- What you will do -
Using the records below, locate all lines containing "README" and return them.

- Excerpted data -
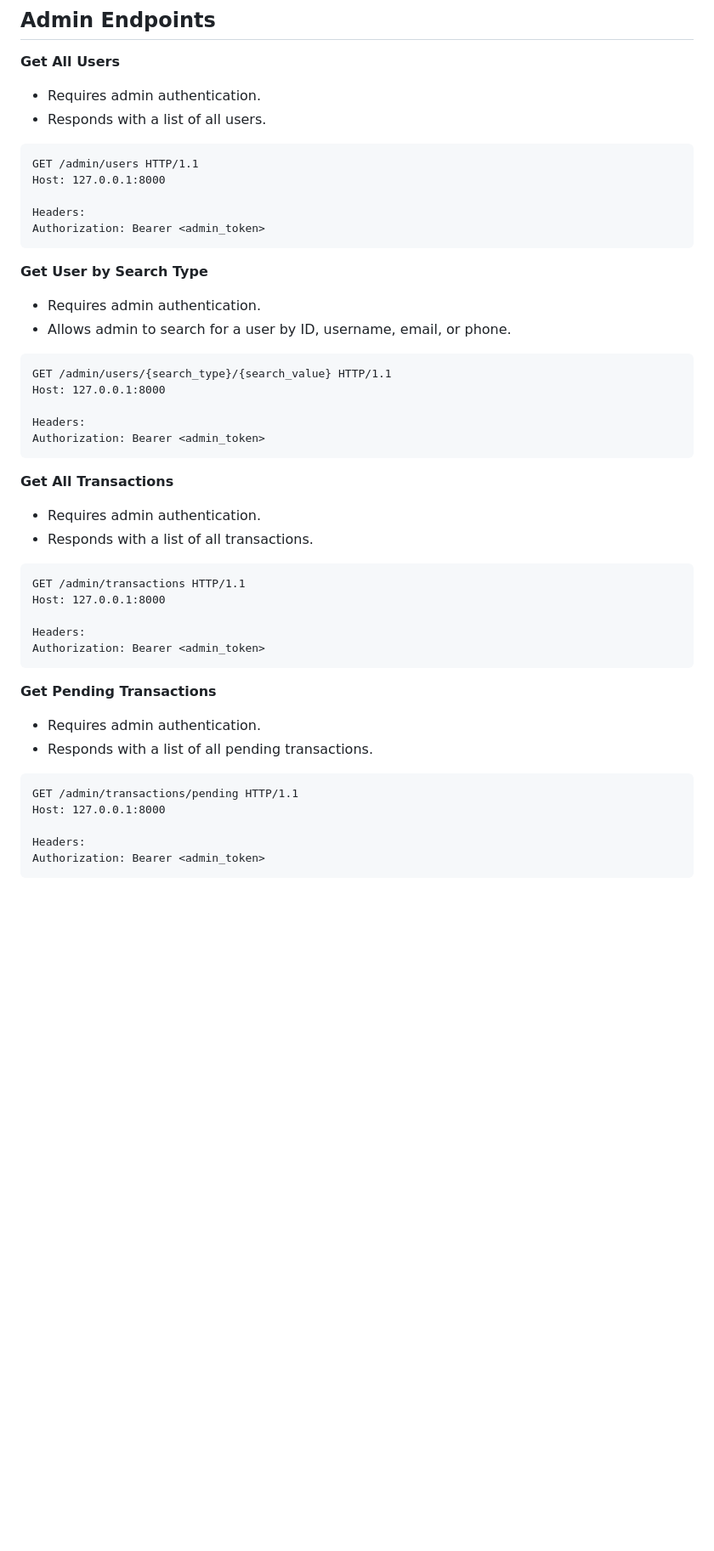
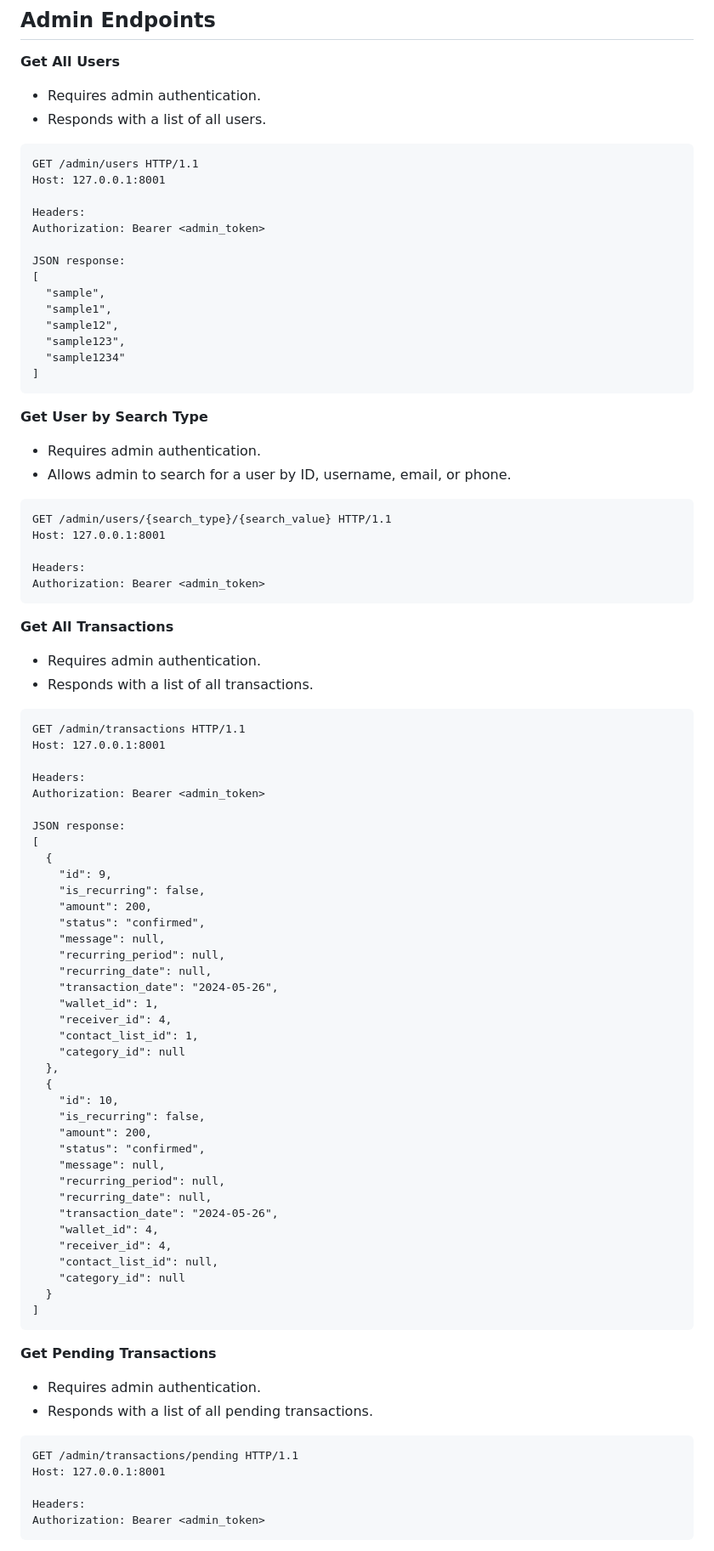
Before and after one commit to TA-OOP-TEAMWORK-PROJECT/Virtual-Wallet, a Markdown page: README.md, the part around one of its changes. Shown at 85% size. Rendered like a GitHub page; blank space fills up the shorter version.

````diff
--- a/README.md
+++ b/README.md
@@ -556,10 +656,19 @@ Authorization: Bearer <token>
 
 ```http
 GET /admin/users HTTP/1.1
-Host: 127.0.0.1:8000
+Host: 127.0.0.1:8001
 
 Headers:
 Authorization: Bearer <admin_token>
+
+JSON response:
+[
+  "sample",
+  "sample1",
+  "sample12",
+  "sample123",
+  "sample1234"
+]
 ```
 
 **Get User by Search Type**
@@ -569,7 +678,7 @@ Authorization: Bearer <admin_token>
 
 ```http
 GET /admin/users/{search_type}/{search_value} HTTP/1.1
-Host: 127.0.0.1:8000
+Host: 127.0.0.1:8001
 
 Headers:
 Authorization: Bearer <admin_token>
@@ -582,10 +691,42 @@ Authorization: Bearer <admin_token>
 
 ```http
 GET /admin/transactions HTTP/1.1
-Host: 127.0.0.1:8000
+Host: 127.0.0.1:8001
 
 Headers:
 Authorization: Bearer <admin_token>
+
+JSON response:
+[
+  {
+    "id": 9,
+    "is_recurring": false,
+    "amount": 200,
+    "status": "confirmed",
+    "message": null,
+    "recurring_period": null,
+    "recurring_date": null,
+    "transaction_date": "2024-05-26",
+    "wallet_id": 1,
+    "receiver_id": 4,
+    "contact_list_id": 1,
+    "category_id": null
+  },
+  {
+    "id": 10,
+    "is_recurring": false,
+    "amount": 200,
+    "status": "confirmed",
+    "message": null,
+    "recurring_period": null,
+    "recurring_date": null,
+    "transaction_date": "2024-05-26",
+    "wallet_id": 4,
+    "receiver_id": 4,
+    "contact_list_id": null,
+    "category_id": null
+  }
+]
 ```
 
 **Get Pending Transactions**
@@ -595,7 +736,7 @@ Authorization: Bearer <admin_token>
 
 ```http
 GET /admin/transactions/pending HTTP/1.1
-Host: 127.0.0.1:8000
+Host: 127.0.0.1:8001
 
 Headers:
 Authorization: Bearer <admin_token>
````
Also changed, not shown: other parts of README.md (+166 -63 lines).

- Reply to the exercise -
Before and after one commit to TA-OOP-TEAMWORK-PROJECT/Virtual-Wallet, a Markdown page: README.md, the part around one of its changes. Shown at 85% size. Rendered like a GitHub page; blank space fills up the shorter version.
--- a/README.md
+++ b/README.md
Also changed, not shown: other parts of README.md (+166 -63 lines).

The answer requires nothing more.